What would ten year old me think of a Riri Williams card?
Would I like the design of her suit? Would I be intrigued that she was African American, or would I automatically lose interest, since I was a ten year old suburban white boy?
I will admit that I probably would be intrigued, but I most likely wouldn't pursue the series, unless she was featured in a cool cartoon, like the 90s X-men cartoon show, or Batman: The Animated series. Having a cartoon counterpart really upped the stock of certain superheroes, for me.
What does this have to do with an actual review of this trade?
Well, I guess my question is - Is it true that Riri Williams is a Mary Sue, made specifically for the Marvel SJW initiative that they began over a decade ago, replacing established White, Male characters with more diverse characters?
That should be followed with another question - If that is true, does that matter?
Let's answer that second question first? It doesn't matter
I have to make two points when I am reviewing this specific book. First off, I have to set aside my normal complaint about Bendis, which is in pretty much every review I have written about his work. That complain is, that Bendis will stretch out a story that could be told in two issues, into six issues, and you can feel it. The usual tell tale sign is panels that are filled with characters repeating the same information back and forth, but they have to resay the same thing, five different ways, because the person they are talking to is either confused or can't believe what they are seeing.
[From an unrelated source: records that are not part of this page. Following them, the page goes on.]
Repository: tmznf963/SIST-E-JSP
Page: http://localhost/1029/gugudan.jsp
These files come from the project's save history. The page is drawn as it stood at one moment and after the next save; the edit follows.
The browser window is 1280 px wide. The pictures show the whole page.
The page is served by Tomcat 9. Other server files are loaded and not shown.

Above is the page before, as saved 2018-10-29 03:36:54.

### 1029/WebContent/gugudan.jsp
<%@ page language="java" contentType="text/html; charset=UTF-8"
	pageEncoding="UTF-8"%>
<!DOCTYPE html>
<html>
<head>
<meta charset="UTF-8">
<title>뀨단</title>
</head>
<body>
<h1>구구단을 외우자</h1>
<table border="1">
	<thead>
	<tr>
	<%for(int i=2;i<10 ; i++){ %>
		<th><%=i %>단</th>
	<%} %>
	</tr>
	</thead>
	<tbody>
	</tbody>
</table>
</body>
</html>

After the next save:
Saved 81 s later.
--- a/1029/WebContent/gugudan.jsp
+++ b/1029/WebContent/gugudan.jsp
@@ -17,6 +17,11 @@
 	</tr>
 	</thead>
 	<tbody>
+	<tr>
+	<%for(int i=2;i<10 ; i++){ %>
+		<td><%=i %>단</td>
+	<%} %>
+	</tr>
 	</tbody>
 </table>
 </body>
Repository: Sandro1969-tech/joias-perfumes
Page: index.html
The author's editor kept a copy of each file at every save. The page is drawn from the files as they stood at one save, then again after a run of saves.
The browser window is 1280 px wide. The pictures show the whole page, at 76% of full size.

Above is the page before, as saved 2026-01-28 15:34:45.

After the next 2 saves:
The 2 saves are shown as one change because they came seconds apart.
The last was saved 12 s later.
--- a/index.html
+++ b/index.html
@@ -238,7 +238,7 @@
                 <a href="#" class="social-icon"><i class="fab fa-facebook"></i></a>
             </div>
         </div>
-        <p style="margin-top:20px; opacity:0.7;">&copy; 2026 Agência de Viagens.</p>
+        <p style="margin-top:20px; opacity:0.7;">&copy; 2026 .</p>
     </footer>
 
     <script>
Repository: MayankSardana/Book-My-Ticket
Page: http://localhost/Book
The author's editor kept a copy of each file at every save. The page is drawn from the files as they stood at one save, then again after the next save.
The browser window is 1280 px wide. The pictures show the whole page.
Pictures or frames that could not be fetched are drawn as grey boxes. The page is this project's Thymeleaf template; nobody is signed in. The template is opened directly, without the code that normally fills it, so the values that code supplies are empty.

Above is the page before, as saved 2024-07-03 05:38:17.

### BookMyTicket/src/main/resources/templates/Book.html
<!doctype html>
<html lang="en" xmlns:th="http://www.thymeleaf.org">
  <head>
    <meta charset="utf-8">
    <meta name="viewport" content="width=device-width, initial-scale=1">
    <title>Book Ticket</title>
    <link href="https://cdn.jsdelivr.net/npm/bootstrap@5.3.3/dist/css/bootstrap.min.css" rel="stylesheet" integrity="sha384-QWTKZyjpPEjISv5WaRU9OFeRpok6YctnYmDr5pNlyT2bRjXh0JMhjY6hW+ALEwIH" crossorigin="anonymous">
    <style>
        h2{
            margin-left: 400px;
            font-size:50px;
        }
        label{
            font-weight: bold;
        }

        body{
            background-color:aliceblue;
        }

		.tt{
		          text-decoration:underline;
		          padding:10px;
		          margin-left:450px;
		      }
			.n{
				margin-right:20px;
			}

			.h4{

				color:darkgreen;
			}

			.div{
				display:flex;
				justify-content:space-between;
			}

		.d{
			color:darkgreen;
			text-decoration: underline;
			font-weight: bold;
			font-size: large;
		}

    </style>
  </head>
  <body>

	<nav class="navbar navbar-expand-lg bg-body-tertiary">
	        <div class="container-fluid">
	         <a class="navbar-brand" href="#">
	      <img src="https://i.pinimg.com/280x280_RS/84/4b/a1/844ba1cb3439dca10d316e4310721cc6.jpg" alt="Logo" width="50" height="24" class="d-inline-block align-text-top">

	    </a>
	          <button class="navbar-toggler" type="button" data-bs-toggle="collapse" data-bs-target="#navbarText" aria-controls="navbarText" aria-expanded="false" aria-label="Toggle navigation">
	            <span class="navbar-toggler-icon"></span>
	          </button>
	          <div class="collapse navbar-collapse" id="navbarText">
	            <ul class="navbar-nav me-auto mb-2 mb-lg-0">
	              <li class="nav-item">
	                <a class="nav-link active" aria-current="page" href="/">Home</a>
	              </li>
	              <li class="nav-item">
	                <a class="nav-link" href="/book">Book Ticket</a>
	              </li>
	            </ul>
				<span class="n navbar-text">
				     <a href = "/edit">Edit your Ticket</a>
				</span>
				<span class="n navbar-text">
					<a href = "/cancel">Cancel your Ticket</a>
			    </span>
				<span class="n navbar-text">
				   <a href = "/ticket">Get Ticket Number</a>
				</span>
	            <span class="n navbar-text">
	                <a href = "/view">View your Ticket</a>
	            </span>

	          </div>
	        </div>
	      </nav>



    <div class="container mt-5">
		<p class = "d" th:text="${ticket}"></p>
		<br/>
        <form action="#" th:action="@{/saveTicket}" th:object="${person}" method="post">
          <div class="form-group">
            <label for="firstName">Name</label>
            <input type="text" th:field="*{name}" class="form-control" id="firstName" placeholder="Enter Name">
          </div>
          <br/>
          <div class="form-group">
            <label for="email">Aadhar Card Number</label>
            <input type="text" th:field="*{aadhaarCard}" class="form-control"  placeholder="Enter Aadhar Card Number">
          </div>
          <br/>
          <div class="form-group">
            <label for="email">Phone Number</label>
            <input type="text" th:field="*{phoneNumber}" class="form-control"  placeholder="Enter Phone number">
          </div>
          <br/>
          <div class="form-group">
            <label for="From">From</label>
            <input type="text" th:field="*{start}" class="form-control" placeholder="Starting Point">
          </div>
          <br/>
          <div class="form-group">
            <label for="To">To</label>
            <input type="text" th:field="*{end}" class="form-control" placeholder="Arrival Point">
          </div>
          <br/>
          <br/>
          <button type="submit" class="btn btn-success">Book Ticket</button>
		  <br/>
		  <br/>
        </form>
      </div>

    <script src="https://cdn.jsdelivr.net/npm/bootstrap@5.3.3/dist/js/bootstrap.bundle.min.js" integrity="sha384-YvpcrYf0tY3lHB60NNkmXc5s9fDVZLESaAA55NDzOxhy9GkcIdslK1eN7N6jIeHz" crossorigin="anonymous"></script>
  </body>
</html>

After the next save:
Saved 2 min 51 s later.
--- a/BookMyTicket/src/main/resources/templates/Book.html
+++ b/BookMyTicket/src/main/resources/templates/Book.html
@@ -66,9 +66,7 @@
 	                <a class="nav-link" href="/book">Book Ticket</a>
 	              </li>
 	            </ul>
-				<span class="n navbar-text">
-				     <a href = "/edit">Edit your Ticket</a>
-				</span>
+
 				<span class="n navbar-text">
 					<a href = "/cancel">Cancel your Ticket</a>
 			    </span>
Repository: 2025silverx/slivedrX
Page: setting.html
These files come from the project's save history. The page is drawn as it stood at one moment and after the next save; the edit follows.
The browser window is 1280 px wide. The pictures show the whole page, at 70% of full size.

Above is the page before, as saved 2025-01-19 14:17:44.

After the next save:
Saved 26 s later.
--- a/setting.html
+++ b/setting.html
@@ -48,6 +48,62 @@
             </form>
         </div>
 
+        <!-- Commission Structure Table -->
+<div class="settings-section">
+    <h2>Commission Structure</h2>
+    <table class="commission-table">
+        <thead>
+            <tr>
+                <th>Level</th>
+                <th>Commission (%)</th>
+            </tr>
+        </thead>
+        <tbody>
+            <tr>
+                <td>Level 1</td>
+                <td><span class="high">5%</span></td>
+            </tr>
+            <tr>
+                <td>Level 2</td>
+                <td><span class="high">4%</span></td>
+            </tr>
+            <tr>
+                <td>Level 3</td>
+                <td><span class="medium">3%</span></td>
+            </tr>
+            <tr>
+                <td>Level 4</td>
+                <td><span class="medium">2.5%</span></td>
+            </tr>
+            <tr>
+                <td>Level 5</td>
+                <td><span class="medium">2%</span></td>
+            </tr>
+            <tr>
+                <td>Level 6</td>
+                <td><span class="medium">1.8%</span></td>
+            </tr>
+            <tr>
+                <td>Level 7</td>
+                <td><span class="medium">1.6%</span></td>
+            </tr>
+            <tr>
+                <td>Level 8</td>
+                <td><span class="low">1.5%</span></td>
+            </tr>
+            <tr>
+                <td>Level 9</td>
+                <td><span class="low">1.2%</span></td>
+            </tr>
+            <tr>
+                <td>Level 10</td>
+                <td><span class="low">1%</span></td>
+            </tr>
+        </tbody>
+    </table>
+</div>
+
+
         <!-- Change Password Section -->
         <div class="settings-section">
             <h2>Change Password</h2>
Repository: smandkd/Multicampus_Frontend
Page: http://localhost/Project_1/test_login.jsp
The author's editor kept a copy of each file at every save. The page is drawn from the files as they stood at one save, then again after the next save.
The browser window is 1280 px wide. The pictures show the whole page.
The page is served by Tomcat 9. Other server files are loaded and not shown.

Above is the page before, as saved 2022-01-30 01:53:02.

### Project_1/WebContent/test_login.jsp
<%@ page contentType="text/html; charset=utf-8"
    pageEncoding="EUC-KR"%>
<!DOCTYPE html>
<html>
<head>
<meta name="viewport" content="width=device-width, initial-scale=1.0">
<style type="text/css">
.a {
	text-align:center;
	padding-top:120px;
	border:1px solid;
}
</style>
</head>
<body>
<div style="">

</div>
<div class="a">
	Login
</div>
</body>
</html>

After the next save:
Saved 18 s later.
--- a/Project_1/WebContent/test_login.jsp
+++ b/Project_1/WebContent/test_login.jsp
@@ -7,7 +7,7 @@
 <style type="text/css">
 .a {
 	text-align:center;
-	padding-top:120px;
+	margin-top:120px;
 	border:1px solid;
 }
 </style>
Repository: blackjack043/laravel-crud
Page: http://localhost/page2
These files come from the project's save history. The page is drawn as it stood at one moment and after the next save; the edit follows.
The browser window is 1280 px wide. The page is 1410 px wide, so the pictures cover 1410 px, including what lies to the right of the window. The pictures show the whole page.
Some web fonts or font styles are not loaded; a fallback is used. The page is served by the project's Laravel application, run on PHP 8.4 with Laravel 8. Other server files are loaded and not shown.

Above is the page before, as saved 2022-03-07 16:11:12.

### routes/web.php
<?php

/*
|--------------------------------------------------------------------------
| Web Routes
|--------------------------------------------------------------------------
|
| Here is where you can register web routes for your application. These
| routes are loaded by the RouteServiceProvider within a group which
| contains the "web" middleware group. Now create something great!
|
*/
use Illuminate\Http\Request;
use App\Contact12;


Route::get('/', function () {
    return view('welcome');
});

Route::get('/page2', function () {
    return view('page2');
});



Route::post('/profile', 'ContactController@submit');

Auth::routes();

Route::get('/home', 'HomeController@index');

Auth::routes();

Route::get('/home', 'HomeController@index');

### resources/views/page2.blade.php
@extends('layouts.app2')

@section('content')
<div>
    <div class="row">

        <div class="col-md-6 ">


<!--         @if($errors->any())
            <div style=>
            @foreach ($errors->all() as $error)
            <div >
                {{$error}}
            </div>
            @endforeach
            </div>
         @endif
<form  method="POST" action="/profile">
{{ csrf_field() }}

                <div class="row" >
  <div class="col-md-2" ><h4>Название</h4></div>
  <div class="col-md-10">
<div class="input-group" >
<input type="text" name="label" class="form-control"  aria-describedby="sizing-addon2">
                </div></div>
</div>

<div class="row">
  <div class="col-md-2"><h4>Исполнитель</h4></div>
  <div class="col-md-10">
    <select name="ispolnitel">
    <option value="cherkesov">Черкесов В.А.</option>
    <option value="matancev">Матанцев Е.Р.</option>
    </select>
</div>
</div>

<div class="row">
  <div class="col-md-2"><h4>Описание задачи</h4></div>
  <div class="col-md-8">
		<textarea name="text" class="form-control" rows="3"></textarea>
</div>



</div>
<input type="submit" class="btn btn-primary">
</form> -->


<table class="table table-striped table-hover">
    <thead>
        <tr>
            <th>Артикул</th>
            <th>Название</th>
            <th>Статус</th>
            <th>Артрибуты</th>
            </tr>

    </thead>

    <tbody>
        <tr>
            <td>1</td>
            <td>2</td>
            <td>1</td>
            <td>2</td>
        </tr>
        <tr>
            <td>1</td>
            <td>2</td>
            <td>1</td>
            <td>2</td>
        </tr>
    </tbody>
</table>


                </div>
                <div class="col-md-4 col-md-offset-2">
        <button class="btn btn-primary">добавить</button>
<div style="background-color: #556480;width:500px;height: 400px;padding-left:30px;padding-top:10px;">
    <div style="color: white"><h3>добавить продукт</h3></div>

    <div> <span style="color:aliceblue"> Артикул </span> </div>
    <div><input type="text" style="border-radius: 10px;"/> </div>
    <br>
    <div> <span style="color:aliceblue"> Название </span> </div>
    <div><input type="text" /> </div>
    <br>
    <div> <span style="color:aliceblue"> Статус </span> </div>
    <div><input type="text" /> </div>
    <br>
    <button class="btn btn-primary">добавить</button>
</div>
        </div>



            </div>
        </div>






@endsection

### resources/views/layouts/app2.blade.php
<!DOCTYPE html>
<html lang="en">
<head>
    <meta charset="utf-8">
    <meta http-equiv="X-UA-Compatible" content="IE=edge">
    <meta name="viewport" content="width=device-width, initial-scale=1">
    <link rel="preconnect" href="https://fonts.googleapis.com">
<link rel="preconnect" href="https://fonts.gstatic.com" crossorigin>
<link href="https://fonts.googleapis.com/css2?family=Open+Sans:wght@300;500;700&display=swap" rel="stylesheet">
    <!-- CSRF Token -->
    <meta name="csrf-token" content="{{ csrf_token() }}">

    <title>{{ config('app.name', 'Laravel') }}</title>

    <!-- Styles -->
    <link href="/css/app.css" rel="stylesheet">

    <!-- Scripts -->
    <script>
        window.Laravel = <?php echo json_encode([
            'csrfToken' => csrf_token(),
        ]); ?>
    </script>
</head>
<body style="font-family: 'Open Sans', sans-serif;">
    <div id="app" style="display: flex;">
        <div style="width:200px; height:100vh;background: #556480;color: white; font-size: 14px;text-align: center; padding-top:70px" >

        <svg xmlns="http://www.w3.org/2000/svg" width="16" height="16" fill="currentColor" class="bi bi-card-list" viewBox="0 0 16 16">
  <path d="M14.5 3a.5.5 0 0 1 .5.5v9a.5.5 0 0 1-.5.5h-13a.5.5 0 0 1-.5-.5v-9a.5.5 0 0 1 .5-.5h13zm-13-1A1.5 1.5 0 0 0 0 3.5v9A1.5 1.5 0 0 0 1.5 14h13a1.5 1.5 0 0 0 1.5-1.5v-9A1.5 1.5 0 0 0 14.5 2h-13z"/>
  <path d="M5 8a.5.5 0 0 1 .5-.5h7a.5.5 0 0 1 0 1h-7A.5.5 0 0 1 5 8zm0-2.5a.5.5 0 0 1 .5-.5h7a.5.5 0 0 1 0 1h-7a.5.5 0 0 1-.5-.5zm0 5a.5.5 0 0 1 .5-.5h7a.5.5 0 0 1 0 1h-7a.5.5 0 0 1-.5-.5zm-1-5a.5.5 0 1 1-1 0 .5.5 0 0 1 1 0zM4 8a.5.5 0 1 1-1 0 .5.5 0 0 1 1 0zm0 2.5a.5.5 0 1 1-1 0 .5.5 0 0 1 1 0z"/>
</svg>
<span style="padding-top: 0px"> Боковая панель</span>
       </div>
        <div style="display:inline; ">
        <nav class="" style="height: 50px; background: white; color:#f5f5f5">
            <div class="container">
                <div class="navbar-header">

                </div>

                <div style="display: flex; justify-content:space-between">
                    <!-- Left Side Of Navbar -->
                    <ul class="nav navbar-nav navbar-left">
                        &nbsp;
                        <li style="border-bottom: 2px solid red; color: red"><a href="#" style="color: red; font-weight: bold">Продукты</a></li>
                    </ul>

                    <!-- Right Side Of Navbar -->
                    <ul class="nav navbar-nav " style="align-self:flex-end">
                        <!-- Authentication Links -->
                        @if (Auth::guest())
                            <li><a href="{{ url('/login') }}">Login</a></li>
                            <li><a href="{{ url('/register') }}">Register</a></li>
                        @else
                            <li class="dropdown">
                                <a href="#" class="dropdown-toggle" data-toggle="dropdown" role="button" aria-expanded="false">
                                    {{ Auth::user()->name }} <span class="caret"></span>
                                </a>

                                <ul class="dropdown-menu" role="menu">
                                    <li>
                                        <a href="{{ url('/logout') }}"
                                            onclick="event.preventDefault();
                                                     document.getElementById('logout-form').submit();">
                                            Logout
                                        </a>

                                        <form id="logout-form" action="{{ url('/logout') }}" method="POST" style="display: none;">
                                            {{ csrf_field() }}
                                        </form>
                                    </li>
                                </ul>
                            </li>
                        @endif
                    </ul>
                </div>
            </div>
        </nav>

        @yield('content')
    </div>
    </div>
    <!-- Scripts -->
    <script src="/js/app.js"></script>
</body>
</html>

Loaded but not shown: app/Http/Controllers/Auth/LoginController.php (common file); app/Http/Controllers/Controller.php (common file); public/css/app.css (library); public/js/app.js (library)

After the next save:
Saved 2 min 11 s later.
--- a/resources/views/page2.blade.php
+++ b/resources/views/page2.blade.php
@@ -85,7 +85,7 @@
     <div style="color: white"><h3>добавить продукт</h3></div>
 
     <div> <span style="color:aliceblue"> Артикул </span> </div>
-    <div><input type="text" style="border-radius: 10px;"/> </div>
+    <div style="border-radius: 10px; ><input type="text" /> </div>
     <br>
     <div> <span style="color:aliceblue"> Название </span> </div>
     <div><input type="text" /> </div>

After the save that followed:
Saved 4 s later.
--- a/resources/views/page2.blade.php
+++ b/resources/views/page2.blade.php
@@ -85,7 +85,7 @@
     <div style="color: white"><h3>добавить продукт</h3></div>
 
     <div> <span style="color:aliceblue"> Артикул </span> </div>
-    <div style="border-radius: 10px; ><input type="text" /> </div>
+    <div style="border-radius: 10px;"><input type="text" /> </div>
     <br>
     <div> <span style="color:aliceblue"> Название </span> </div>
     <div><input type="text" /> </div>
I see it every time I read his work, and after looking through my Goodreads account, Bendis is actually the writer whose stuff I have read the largest amount of. I have read and reviewed over 100 Bendis trades on Goodreads, and that number is growing.
I am able to overlook his redundant dialogue because of two things - It is usually quite witty and because he can also convey a ton of emotion within a panel that has no dialogue at all. He hits you with panel after panel of redundant, witty dialogue, and then gives you a splash page of random violence, or pure wonder. There is a reason I have read so many of his books.
The other important point to focus on is, how does Riri stand, on her own as a character? By the time I am writing this review, Tony Stark is already back as Iron Man. I am assuming Riri is going to get her own Ironheart series. this isn't any kind of shock. So, would I be excited to read an Ironheart Trade, if I was able to find one in the library?
If written as well as Bendis has, in this trade, I would love to follow Riri in another adventure. I want to see what happens with her and her mother. I want to see her interacting with other Teenage Marvel heroes, like the Champions. Sure, she happens to be a techno genius on par with Tony Stark, and yet she is a teenage girl, but so what? Is it just because she is African American and a woman, that people have an issue with this? How many teenage (or younger) male geniuses do comic book readers accept? How many white, female Teenage (or younger) geniuses do comic book readers accept? I am thinking of Valeria Richards, as a prime example.
If Riri wasn't a genius, how would she have been able to create a suit similar to Stark's design? That is the ultimate point here, a point that maybe 10 year old me would have overlooked - Riri, whether she is a female or male, whether she is African American or Asian or Latino, it doesn't matter. her key component is that she is a socially awkward genius, that comes from an inner city background, and was able to create an armor similar to what one of the founding members of the avengers uses. Those who wont allow an African American girl fill that role certainly shouldn't be following a book about a character who is a futurist, like Tony Stark.